Patricia Dowdy, 61, who worked for the renowned scientist for 15 years, was handed an interim suspension in 2016, it emerged at the weekend.
The Nursing and Midwifery Council (NMC) has now found she did not “provide the standards of good, professional care we expect and Professor Hawking deserved”.
Mrs Dowdy told The Mail on Sunday she was upset and did not want to comment.
The NMC made its decision to remove Mrs Dowdy, from Ipswich, from the nursing register at a private hearing in London.
A fitness to practise panel said Mrs Dowdy’s behaviour amounted to financial misconduct, dishonesty, not providing appropriate care, failing to cooperate with the NMC and not having the correct qualifications.
Matthew McClelland, director of fitness to practise, said: “As the public rightly expects, in serious cases such as this – where a nurse has failed in their duty of care and has not been able to give evidence to the panel that they have learned from their mistakes and be fit to practise – we will take action.
“We have remained in close contact with the Hawking family throughout this case and I am grateful to them – as they approach the anniversary of Professor Hawking’s death – and others for sharing their concerns with us.
- Hawking treasures auctioned for £1.8m
- Hawking’s PhD expected to sell for £100k
- Stars turn out for Hawking memorial
A family spokesman said Prof Hawking’s family was “relieved this traumatic ordeal has now concluded and that as a result of the verdict, others will not have to go through what they suffered from this individual”.

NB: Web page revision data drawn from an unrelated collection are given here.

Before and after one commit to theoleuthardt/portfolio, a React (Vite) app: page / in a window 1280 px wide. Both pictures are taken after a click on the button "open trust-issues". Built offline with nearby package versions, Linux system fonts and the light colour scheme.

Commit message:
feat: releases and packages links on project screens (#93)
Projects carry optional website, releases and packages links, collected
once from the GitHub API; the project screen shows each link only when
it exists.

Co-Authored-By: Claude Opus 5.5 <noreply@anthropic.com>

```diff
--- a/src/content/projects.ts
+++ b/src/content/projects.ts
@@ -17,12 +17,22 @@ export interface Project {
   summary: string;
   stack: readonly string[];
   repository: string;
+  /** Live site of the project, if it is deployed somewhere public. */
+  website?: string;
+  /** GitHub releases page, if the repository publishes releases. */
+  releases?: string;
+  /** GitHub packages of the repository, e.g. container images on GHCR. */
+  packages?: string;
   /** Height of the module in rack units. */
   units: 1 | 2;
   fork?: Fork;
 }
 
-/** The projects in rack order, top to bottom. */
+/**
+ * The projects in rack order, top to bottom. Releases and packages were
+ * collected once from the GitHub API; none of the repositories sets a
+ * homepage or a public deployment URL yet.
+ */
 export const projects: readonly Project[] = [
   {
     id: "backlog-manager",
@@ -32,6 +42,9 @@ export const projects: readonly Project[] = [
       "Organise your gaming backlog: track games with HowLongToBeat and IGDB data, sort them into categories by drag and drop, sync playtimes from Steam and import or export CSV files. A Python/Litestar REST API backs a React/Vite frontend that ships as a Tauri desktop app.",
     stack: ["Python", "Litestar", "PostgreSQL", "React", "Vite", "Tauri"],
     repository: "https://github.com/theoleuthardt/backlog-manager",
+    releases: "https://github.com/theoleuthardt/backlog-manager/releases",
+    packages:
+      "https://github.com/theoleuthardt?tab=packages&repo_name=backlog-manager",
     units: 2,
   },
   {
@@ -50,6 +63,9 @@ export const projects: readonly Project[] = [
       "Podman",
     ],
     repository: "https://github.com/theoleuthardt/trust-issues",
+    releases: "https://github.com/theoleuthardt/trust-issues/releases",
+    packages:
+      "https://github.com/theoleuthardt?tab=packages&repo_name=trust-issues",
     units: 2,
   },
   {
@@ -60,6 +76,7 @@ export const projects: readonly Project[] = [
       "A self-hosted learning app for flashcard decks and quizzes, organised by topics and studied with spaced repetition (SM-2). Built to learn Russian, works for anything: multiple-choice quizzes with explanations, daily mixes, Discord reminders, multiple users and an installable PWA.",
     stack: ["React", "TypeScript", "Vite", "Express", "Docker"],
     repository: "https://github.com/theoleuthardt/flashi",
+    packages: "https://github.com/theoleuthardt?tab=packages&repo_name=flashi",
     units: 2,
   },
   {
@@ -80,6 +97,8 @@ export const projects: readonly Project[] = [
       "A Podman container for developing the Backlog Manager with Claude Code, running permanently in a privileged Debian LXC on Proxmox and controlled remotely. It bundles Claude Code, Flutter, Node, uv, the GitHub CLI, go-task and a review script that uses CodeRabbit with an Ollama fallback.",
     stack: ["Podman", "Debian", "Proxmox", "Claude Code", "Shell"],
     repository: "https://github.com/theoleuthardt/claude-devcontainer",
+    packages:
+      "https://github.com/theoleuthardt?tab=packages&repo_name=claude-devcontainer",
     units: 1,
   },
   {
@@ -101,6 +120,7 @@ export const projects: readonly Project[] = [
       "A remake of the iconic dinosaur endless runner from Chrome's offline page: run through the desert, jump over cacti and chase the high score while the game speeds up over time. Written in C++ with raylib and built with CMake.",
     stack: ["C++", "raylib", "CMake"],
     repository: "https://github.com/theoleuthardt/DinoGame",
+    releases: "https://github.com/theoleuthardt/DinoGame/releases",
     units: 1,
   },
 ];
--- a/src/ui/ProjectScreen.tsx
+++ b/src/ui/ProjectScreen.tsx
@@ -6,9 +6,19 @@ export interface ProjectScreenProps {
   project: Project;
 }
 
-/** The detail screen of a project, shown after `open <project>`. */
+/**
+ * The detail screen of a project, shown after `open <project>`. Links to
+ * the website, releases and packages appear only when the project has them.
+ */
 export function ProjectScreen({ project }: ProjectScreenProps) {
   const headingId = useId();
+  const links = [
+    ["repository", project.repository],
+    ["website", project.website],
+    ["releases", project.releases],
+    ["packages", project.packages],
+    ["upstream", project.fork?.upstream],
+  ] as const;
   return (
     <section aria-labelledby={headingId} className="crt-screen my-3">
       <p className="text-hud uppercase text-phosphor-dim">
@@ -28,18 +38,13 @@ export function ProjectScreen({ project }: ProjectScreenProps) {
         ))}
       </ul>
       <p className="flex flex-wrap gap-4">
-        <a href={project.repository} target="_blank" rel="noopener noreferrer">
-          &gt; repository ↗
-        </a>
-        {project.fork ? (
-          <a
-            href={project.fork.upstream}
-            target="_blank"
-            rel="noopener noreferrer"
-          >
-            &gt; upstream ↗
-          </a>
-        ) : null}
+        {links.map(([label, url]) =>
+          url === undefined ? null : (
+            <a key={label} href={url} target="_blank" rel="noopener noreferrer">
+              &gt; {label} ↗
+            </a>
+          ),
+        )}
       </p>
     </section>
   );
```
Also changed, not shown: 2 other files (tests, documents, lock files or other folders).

“They want to thank the NMC for their thorough investigation,” he added.
Prof Hawking died at his home in Cambridge in March last year aged 76 having lived with motor neurone disease for more than 50 years.